**YOUR TASK:** Please restate each line of the data that follows word for word, skipping any image.

**RECORDS SUPPLIED:**

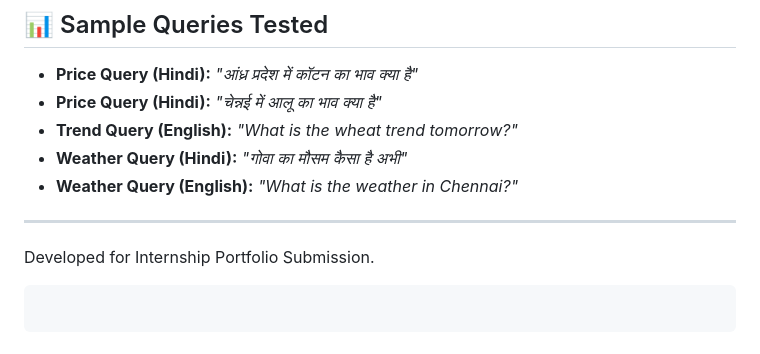
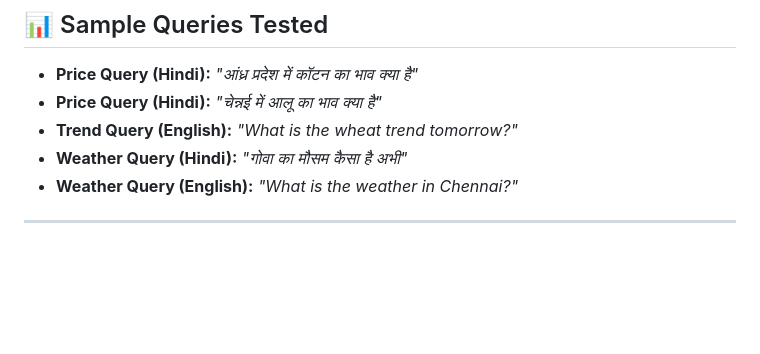
Before and after one commit to chetanlohia0/AAVA-AI-Agricultural-Vioce-Assistant, a Markdown page: README.md, the part around the change. GitHub-like rendering; blank space fills up the shorter version.

````diff
--- a/README.md
+++ b/README.md
@@ -279,9 +279,3 @@ python test_agmarknet_standalone.py
 * **Weather Query (English):** *"What is the weather in Chennai?"*
 
 ---
-
-Developed for Internship Portfolio Submission.
-
-```
-
-```
````
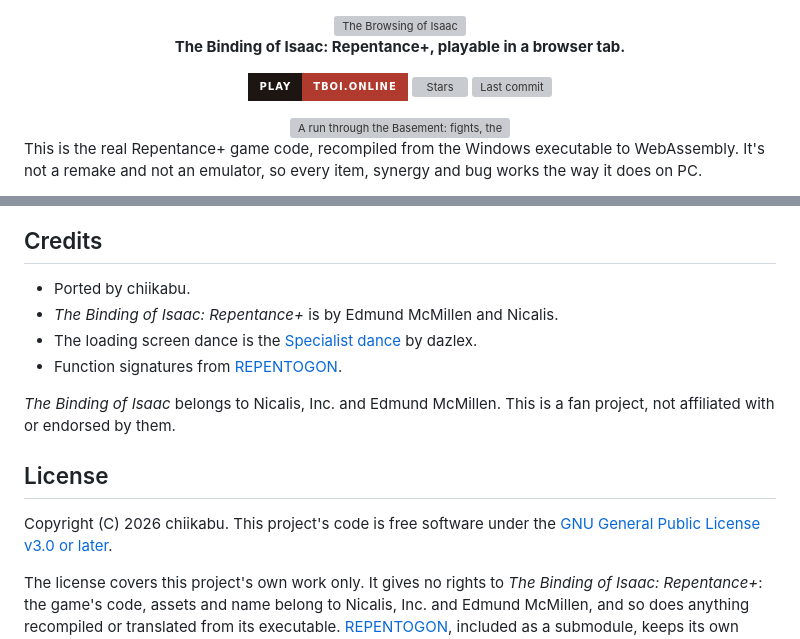
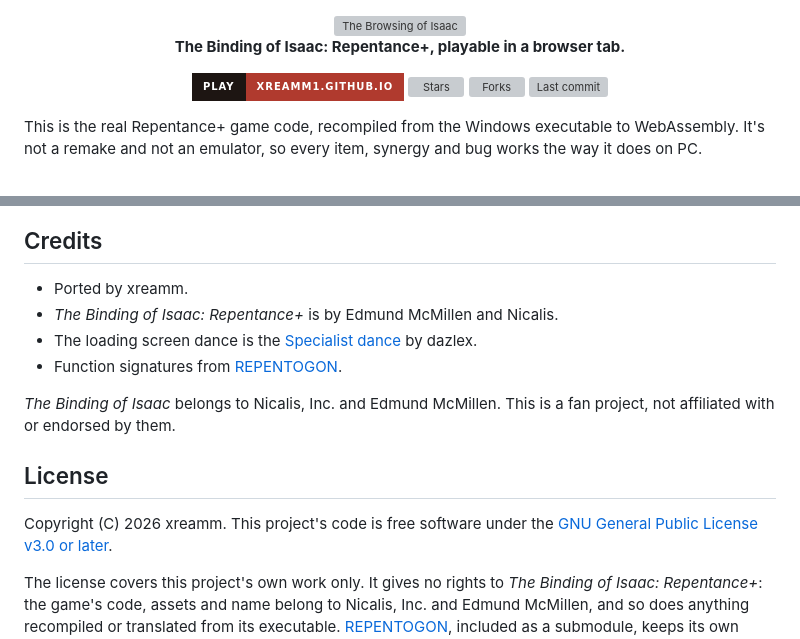
Before and after one commit to xreamm1/the-browsing-of-isaac, a Markdown page: README.md, 2 parts joined by grey strips. Rendered like a GitHub page; badges without logos; grey boxes are pictures that could not be loaded.

Commit message:
docs: update README for xreamm — remove GIFs, fix badges and credits

```diff
--- a/README.md
+++ b/README.md
@@ -4,11 +4,10 @@
 
 **The Binding of Isaac: Repentance+, playable in a browser tab.**
 
-[![Play](https://img.shields.io/badge/PLAY-tboi.online-b03a2e?style=for-the-badge&labelColor=1d1512)](https://tboi.online)
-[![Stars](https://img.shields.io/github/stars/chiikabu/the-browsing-of-isaac?style=for-the-badge&logo=github&color=d7c9a7&labelColor=1d1512)](https://github.com/chiikabu/the-browsing-of-isaac/stargazers)
-[![Last commit](https://img.shields.io/github/last-commit/chiikabu/the-browsing-of-isaac?style=for-the-badge&color=7d7263&labelColor=1d1512)](https://github.com/chiikabu/the-browsing-of-isaac/commits/main)
-
-<img src="docs/media/gameplay.webp" alt="A run through the Basement: fights, the treasure room and the boss" width="800">
+[![Play](https://img.shields.io/badge/PLAY-xreamm1.github.io-b03a2e?style=for-the-badge&labelColor=1d1512)](https://xreamm1.github.io/the-browsing-of-isaac/)
+[![Stars](https://img.shields.io/github/stars/xreamm1/the-browsing-of-isaac?style=for-the-badge&logo=github&color=d7c9a7&labelColor=1d1512)](https://github.com/xreamm1/the-browsing-of-isaac/stargazers)
+[![Forks](https://img.shields.io/github/forks/xreamm1/the-browsing-of-isaac?style=for-the-badge&logo=github&color=7d7263&labelColor=1d1512)](https://github.com/xreamm1/the-browsing-of-isaac/forks)
+[![Last commit](https://img.shields.io/github/last-commit/xreamm1/the-browsing-of-isaac?style=for-the-badge&color=7d7263&labelColor=1d1512)](https://github.com/xreamm1/the-browsing-of-isaac/commits/main)
 
 </div>
 
@@ -103,7 +96,7 @@ You need your own copy of the game; this repository has no game files in it.
 
 ## Credits
 
-- Ported by chiikabu.
+- Ported by xreamm.
 - *The Binding of Isaac: Repentance+* is by Edmund McMillen and Nicalis.
 - The loading screen dance is the [Specialist dance](https://tenor.com/view/isaac-tboi-dance-gif-7352492888219360785) by dazlex.
 - Function signatures from [REPENTOGON](https://github.com/TeamREPENTOGON/REPENTOGON).
@@ -113,7 +106,7 @@ project, not affiliated with or endorsed by them.
 
 ## License
 
-Copyright (C) 2026 chiikabu. This project's code is free software under the
+Copyright (C) 2026 xreamm. This project's code is free software under the
 [GNU General Public License v3.0 or later](LICENSE).
 
 The license covers this project's own work only. It gives no rights to *The Binding of
```
Also changed, not shown: other parts of README.md (+4 -10 lines).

**OUTPUT OF THE EXERCISE:**
Before and after one commit to chetanlohia0/AAVA-AI-Agricultural-Vioce-Assistant, a Markdown page: README.md, the part around the change. GitHub-like rendering; blank space fills up the shorter version.

````diff
--- a/README.md
+++ b/README.md
@@ -279,9 +279,3 @@ python test_agmarknet_standalone.py
 * **Weather Query (English):** *"What is the weather in Chennai?"*
 
 ---
-
-Developed for Internship Portfolio Submission.
-
-```
-
-```
````
Before and after one commit to xreamm1/the-browsing-of-isaac, a Markdown page: README.md, 2 parts joined by grey strips. Rendered like a GitHub page; badges without logos; grey boxes are pictures that could not be loaded.

Commit message:
docs: update README for xreamm — remove GIFs, fix badges and credits

```diff
--- a/README.md
+++ b/README.md
@@ -4,11 +4,10 @@
 
 **The Binding of Isaac: Repentance+, playable in a browser tab.**
 
-[![Play](https://img.shields.io/badge/PLAY-tboi.online-b03a2e?style=for-the-badge&labelColor=1d1512)](https://tboi.online)
-[![Stars](https://img.shields.io/github/stars/chiikabu/the-browsing-of-isaac?style=for-the-badge&logo=github&color=d7c9a7&labelColor=1d1512)](https://github.com/chiikabu/the-browsing-of-isaac/stargazers)
-[![Last commit](https://img.shields.io/github/last-commit/chiikabu/the-browsing-of-isaac?style=for-the-badge&color=7d7263&labelColor=1d1512)](https://github.com/chiikabu/the-browsing-of-isaac/commits/main)
-
-<img src="docs/media/gameplay.webp" alt="A run through the Basement: fights, the treasure room and the boss" width="800">
+[![Play](https://img.shields.io/badge/PLAY-xreamm1.github.io-b03a2e?style=for-the-badge&labelColor=1d1512)](https://xreamm1.github.io/the-browsing-of-isaac/)
+[![Stars](https://img.shields.io/github/stars/xreamm1/the-browsing-of-isaac?style=for-the-badge&logo=github&color=d7c9a7&labelColor=1d1512)](https://github.com/xreamm1/the-browsing-of-isaac/stargazers)
+[![Forks](https://img.shields.io/github/forks/xreamm1/the-browsing-of-isaac?style=for-the-badge&logo=github&color=7d7263&labelColor=1d1512)](https://github.com/xreamm1/the-browsing-of-isaac/forks)
+[![Last commit](https://img.shields.io/github/last-commit/xreamm1/the-browsing-of-isaac?style=for-the-badge&color=7d7263&labelColor=1d1512)](https://github.com/xreamm1/the-browsing-of-isaac/commits/main)
 
 </div>
 
@@ -103,7 +96,7 @@ You need your own copy of the game; this repository has no game files in it.
 
 ## Credits
 
-- Ported by chiikabu.
+- Ported by xreamm.
 - *The Binding of Isaac: Repentance+* is by Edmund McMillen and Nicalis.
 - The loading screen dance is the [Specialist dance](https://tenor.com/view/isaac-tboi-dance-gif-7352492888219360785) by dazlex.
 - Function signatures from [REPENTOGON](https://github.com/TeamREPENTOGON/REPENTOGON).
@@ -113,7 +106,7 @@ project, not affiliated with or endorsed by them.
 
 ## License
 
-Copyright (C) 2026 chiikabu. This project's code is free software under the
+Copyright (C) 2026 xreamm. This project's code is free software under the
 [GNU General Public License v3.0 or later](LICENSE).
 
 The license covers this project's own work only. It gives no rights to *The Binding of
```
Also changed, not shown: other parts of README.md (+4 -10 lines).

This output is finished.